Brett is president of her school’s Unity Club. When a new group home for at-risk youth opens in the neighborhood, Brett becomes friends with Jude, one of the boys who lives at the home.
After a series of acts of vandalism, the community starts demanding that the group home be shut down. Brett doesn’t believe that Jude, or any of the other teens, is responsible, but when an elderly woman is seriously injured, Brett begins to have doubts.
What planning or research did you do for your book?
When writing this book, I drew heavily on the experiences of my daughter, Shannon, who was a member of the ‘Interact Club’ when she was in high school. Like Brett in Unity Club, Shannon and her friends volunteered at numerous local organizations, including a seniors’ home and a drop-in sports center for young children. Their passion and enthusiasm inspired me to write Unity Club. I also researched the guidelines for setting up group homes around Edmonton by speaking with a friend, who has worked in social services for many years.
What’s the best surprise you had in the process of writing this book?
Before I began writing this book, most of the characters—Brett, her parents, her best friend, Jude, etc—were fixed in my mind. The best surprise however was Kaden, a complex character who seemed to appear out of nowhere and who began challenging Brett as president of the Unity Club. Kaden challenged me as well, and I sometimes felt like he was trying to take over the story. This makes me wonder if Kaden deserves his own story someday too!
Is there a genre or form you’ve never written in but would like to try writing?
Funny you should ask… I usually write contemporary stories about modern-day characters facing modern-day problems; however, I have recently returned to writing a middle-grade fantasy story that I have worked at sporadically for years. I am especially enjoying the freedom and challenge of creating a fantasy world filled with magical characters.
Do you have any unique hobbies or pastimes?
This is not especially unique, but I rely on long trail runs with my German shepherd to decompress when writing (or life) does not make sense to me. I don’t consciously think about my characters or my plots while I’m out running. Somehow though, my story problems generally sort themselves out after I return to my studio. And like many writers, I am a shameless eavesdropper!
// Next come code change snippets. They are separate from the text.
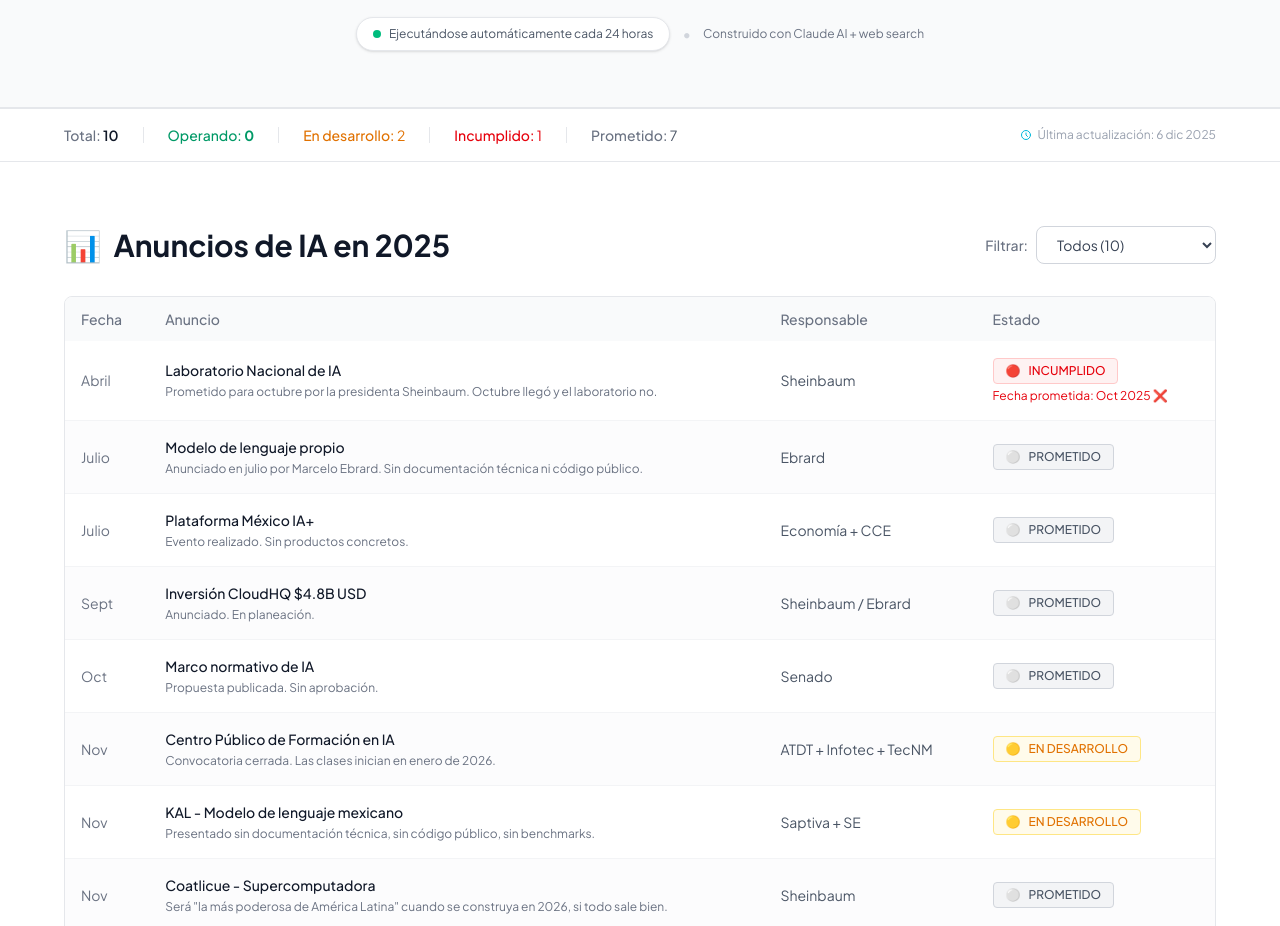
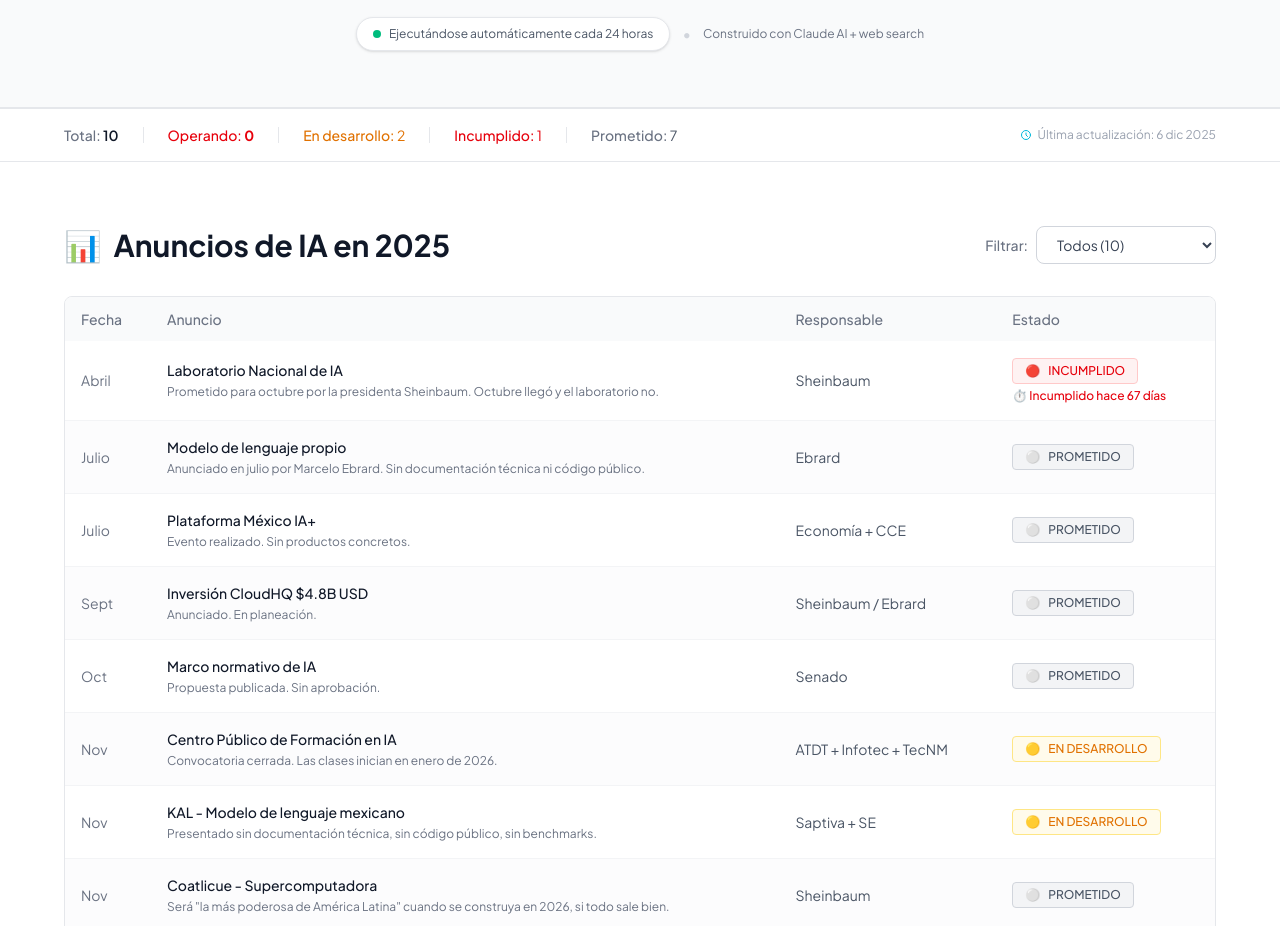
Before and after one commit to ritchiero/observatorio-ia-mexico, a Next.js app: page / in a window 1280 px wide. Shown: the part 1100-2026 px from the top of the page. Built offline with nearby package versions, Linux system fonts and the light colour scheme.

Commit message:
feat: Mejoras de UX - Quitar ❌ de 2026, 0 en rojo, días vencidos

```diff
--- a/app/page.tsx
+++ b/app/page.tsx
@@ -6,6 +6,23 @@
 export default function Home() {
   const router = useRouter();
   const [filtroStatus, setFiltroStatus] = useState<string>('todos');
+
+  // Función para calcular días vencidos
+  const calcularDiasVencidos = (fechaPrometida: string): number => {
+    const meses: {[key: string]: number} = {
+      'Ene': 0, 'Feb': 1, 'Mar': 2, 'Abr': 3, 'May': 4, 'Jun': 5,
+      'Jul': 6, 'Ago': 7, 'Sep': 8, 'Oct': 9, 'Nov': 10, 'Dic': 11
+    };
+    const [mesStr, yearStr] = fechaPrometida.split(' ');
+    const mes = meses[mesStr];
+    const year = parseInt(yearStr);
+    // Último día del mes prometido
+    const fechaLimite = new Date(year, mes + 1, 0);
+    const hoy = new Date();
+    const diffTime = hoy.getTime() - fechaLimite.getTime();
+    const diffDays = Math.floor(diffTime / (1000 * 60 * 60 * 24));
+    return diffDays > 0 ? diffDays : 0;
+  };
   const anuncios = [
     // Mapeo: título hardcodeado → ID de Firestore
     {
@@ -17,6 +34,7 @@
       statusLabel: 'INCUMPLIDO',
       fechaPrometida: 'Oct 2025',
       cumplida: false,
+      diasVencidos: 67,
       detalle: 'Prometido para octubre por la presidenta Sheinbaum. Octubre llegó y el laboratorio no.',
     },
     {
@@ -281,8 +299,8 @@
               <div className="text-lg font-bold text-gray-900">{stats.total}</div>
               <div className="text-[10px] text-gray-500">Total</div>
             </div>
-            <div className="bg-emerald-50 rounded-lg py-2 px-1 border border-emerald-200">
-              <div className="text-lg font-bold text-emerald-600">{stats.operando}</div>
+            <div className="bg-red-50 rounded-lg py-2 px-1 border border-red-200">
+              <div className="text-lg font-bold text-red-600">{stats.operando}</div>
               <div className="text-[10px] text-gray-500">Operando</div>
             </div>
             <div className="bg-amber-50 rounded-lg py-2 px-1 border border-amber-200">
@@ -308,8 +326,8 @@
               </div>
               <div className="h-4 w-px bg-gray-200 hidden md:block" />
               <div>
-                <span className="font-medium text-emerald-600">Operando:</span>{' '}
-                <span className="font-bold text-emerald-600">{stats.operando}</span>
+                <span className="font-medium text-red-600">Operando:</span>{' '}
+                <span className="font-bold text-red-600">{stats.operando}</span>
               </div>
               <div className="h-4 w-px bg-gray-200 hidden md:block" />
               <div>
@@ -391,9 +409,9 @@
                   </div>
                 </div>
                 <p className="text-xs text-gray-500 line-clamp-2">{item.detalle}</p>
-                {item.fechaPrometida && !item.cumplida && (
-                  <div className="text-xs text-red-600 mt-2 flex items-center gap-1">
-                    <span>📅</span> Prometido: {item.fechaPrometida} ❌
+                {item.fechaPrometida && !item.cumplida && item.status === 'incumplido' && (
+                  <div className="text-xs text-red-600 mt-2 flex items-center gap-1 font-medium">
+                    <span>⏱️</span> Incumplido hace {item.diasVencidos || calcularDiasVencidos(item.fechaPrometida)} días
                   </div>
                 )}
               </div>
@@ -431,9 +449,9 @@
                         <span>{getStatusEmoji(item.status)}</span>
                         <span>{item.statusLabel}</span>
                       </div>
-                      {item.fechaPrometida && !item.cumplida && (
-                        <div className="text-xs text-red-600 mt-1">
-                          Fecha prometida: {item.fechaPrometida} ❌
+                      {item.fechaPrometida && !item.cumplida && item.status === 'incumplido' && (
+                        <div className="text-xs text-red-600 mt-1 font-medium">
+                          ⏱️ Incumplido hace {item.diasVencidos || calcularDiasVencidos(item.fechaPrometida)} días
                         </div>
                       )}
                     </td>
```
What is the most challenging part of being a writer?
For me, the biggest challenge is finding the time and space to write all the stories that fill my head and my heart. The stories always come at me faster than I can write them!
What is the most rewarding part of being a writer?
Two things most excite me about being a writer: the adrenaline rush I feel when a tiny story idea starts expanding in my head; and those incredible moments when readers connect with me to say that my story has made a difference to them.
What types of conversations do you hope will come out of your book?
I hope that readers of Unity Club will question how they perceive people and situations around them. Have they formed opinions about others without first getting to know them? Have they based their decisions on actual facts? I hope that readers will try to stay as open-minded as possible, and to forgive or apologize to other people as warranted.
Unity Club is available now!
Karen Spafford-Fitz is the author of several novels for young people, including Vanish and Dog Walker in the Orca Currents series. She lives in Edmonton, Alberta. For more information, visit karenspafford-fitz.com.